CHERNOBYL Pripyat is a town frozen in time. Located about 4km from the Chernobyl Nuclear Power Plant, close to the Ukraine-Belarus border, it was once home to 50,000 people. A residential building still bears an emblem from the Soviet days, when Pripyat prospered as an energy and industrial hub.
"This is the primary school I attended. I used to sit in the second row from the back of the classroom," said Alexander Syrota, who left Pripyat on April 27, 1986, the day after explosions at the plant sent radioactive material spewing into the sky. The desk and chair he points to are covered with a thick layer of dust. "At the time I thought I could return quickly," he said.
Now 39 years old, Syrota works as a professional tour guide, showing visitors the cultural hall where his mother worked, the square where he played with his friends, and the amusement park whose opening he looked forward to with such eagerness. Today, the buildings look as if they are about to crumble to dust, and the Ferris wheel has been left to rust.
The look on Syrota's face was sad as he said, "I understand the town will never return to what it used to be."
The Ukrainian government has already given up on Pripyat. "Rebuilding is not an economically feasible option," said Vitalii Petruk, head of the State Agency of Ukraine on Exclusion Zone Management. "Having the residents return home is no longer a priority."
The agency plans to turn the area within 10km of the plant into a nuclear waste dump and the area within 10-30km into a nature preserve.
Many people were also forced out of their homes in neighboring Belarus, where about 70% of the fallout from the plant landed.
Svetlana Pehota, 60, used to live in the Brahin district of the Gomel region, about 40km from Chernobyl. Some six years after the disaster, she moved to the capital city of Minsk, about 330km from the plant. Socially, her life continued much as it had before the accident, as about 2,000 people from her region also moved to Minsk, living in units in 12 buildings provided by the government. "I can't go back to my home of 30 years ago, so I may as well enjoy my life here now," she said matter-of-factly.
Frustration persists among the transplants, though, as the government has gradually reduced assistance to them.
A GRIM WARNING For Yuko Endo, the sight of a decaying town, its former inhabitants having lost hope of returning, presents a frightening glimpse of what the future might hold. Endo is the mayor of Kawauchi, a village located not far from the Fukushima Dai-ichi nuclear power plant in Japan's Fukushima Prefecture.
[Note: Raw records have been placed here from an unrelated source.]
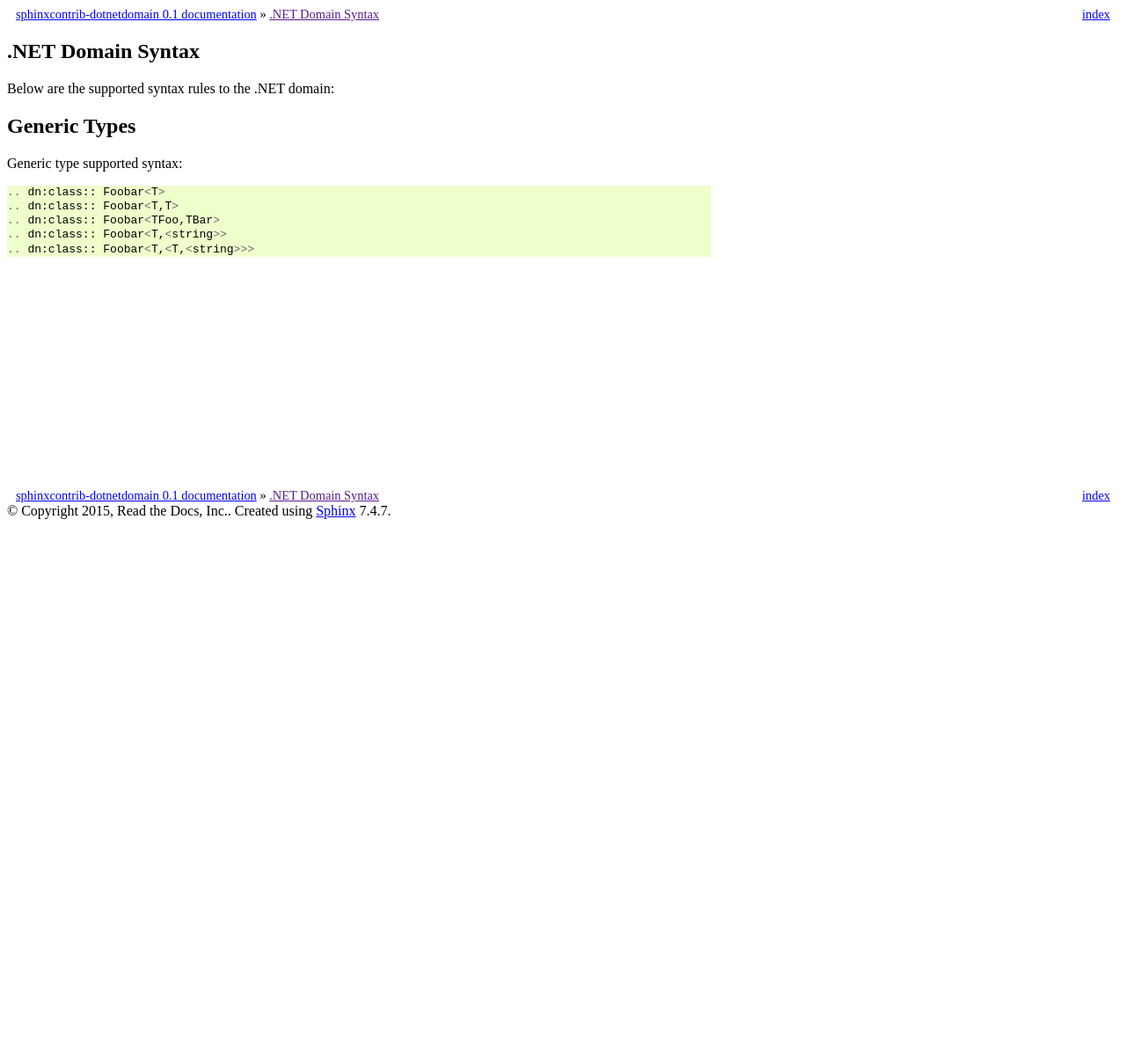
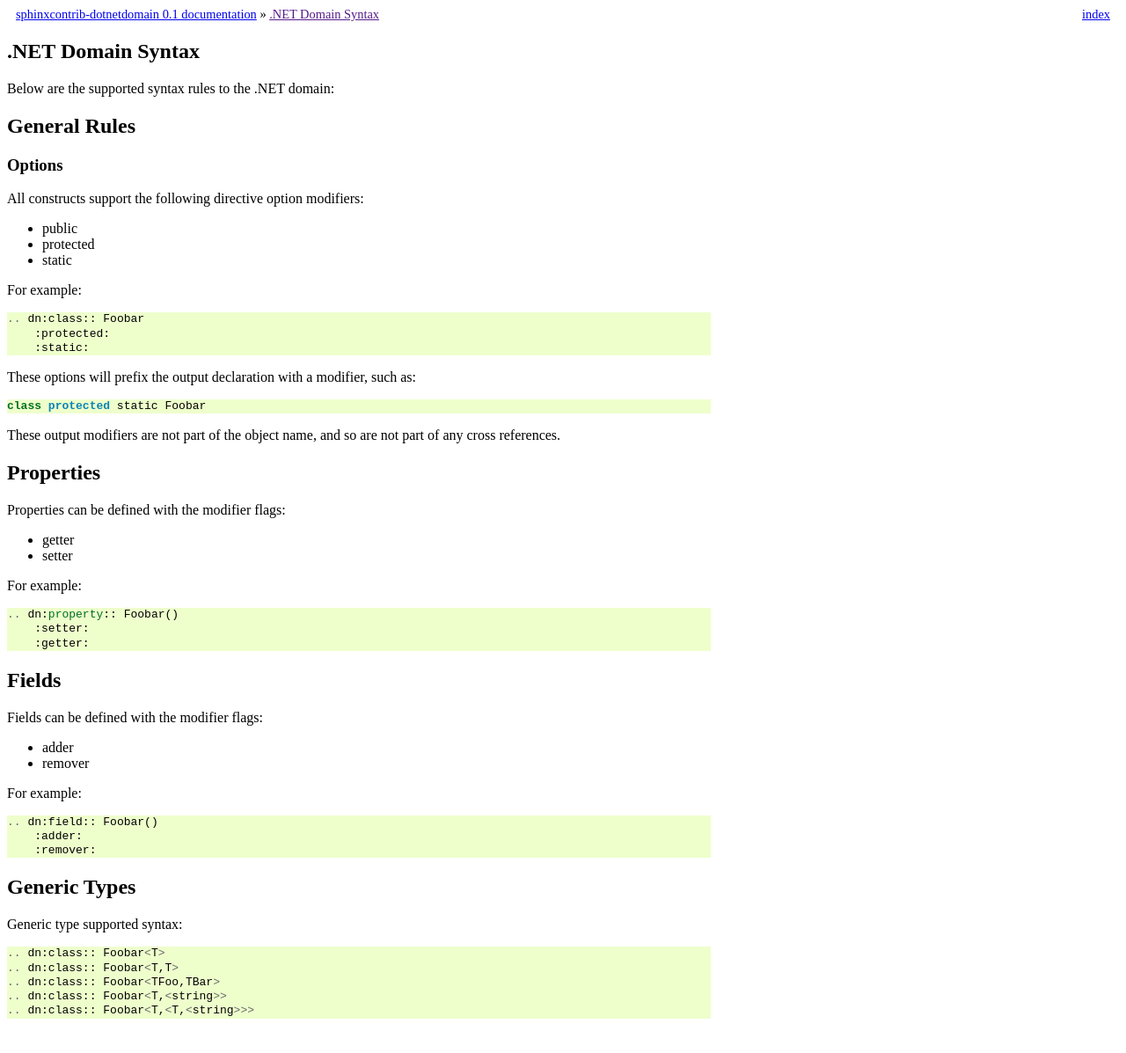
Before and after one commit to readthedocs/sphinxcontrib-dotnetdomain, a Sphinx documentation site: the page built from docs/syntax.rst, in a window 1280 px wide and 1400 px high. Shown: the top 1197 px of the window at 88% size. Built offline with Sphinx 7.4.7, drawn with Linux system fonts in a browser that asks for light colours.

Commit message:
Docs on options

```diff
--- a/docs/syntax.rst
+++ b/docs/syntax.rst
@@ -1,7 +1,61 @@
+==================
 .NET Domain Syntax
 ==================
 
 Below are the supported syntax rules to the .NET domain:
+
+General Rules
+=============
+
+Options
+-------
+
+All constructs support the following directive option modifiers:
+
+* public
+* protected
+* static
+
+For example::
+
+    .. dn:class:: Foobar
+        :protected:
+        :static:
+
+These options will prefix the output declaration with a modifier, such as::
+
+    class protected static Foobar
+
+These output modifiers are not part of the object name, and so are not part of
+any cross references.
+
+Properties
+==========
+
+Properties can be defined with the modifier flags:
+
+* getter
+* setter
+
+For example::
+
+    .. dn:property:: Foobar()
+        :setter:
+        :getter:
+
+Fields
+======
+
+Fields can be defined with the modifier flags:
+
+* adder
+* remover
+
+For example::
+
+    .. dn:field:: Foobar()
+        :adder:
+        :remover:
 
 Generic Types
 =============
```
Endo visited Chernobyl shortly after disaster struck the Fukushima plant. What he saw alarmed him, and he began to wonder whether Kawauchi would suffer the same fate. Resolved to do what he could, he made an official declaration nearly a year after the accident -- before the head of any other affected local government -- that Kawauchi's evacuees would return home. He reopened government offices and schools to encourage villagers to come back. So far, about 60% have done so.
Yoshitaka Akimoto, 72, remained in the village after the disaster and continued farming rice. "We shouldn't blame the nuclear plant forever," he said. "We have to reclaim our lives." That feeling is growing stronger among the villagers.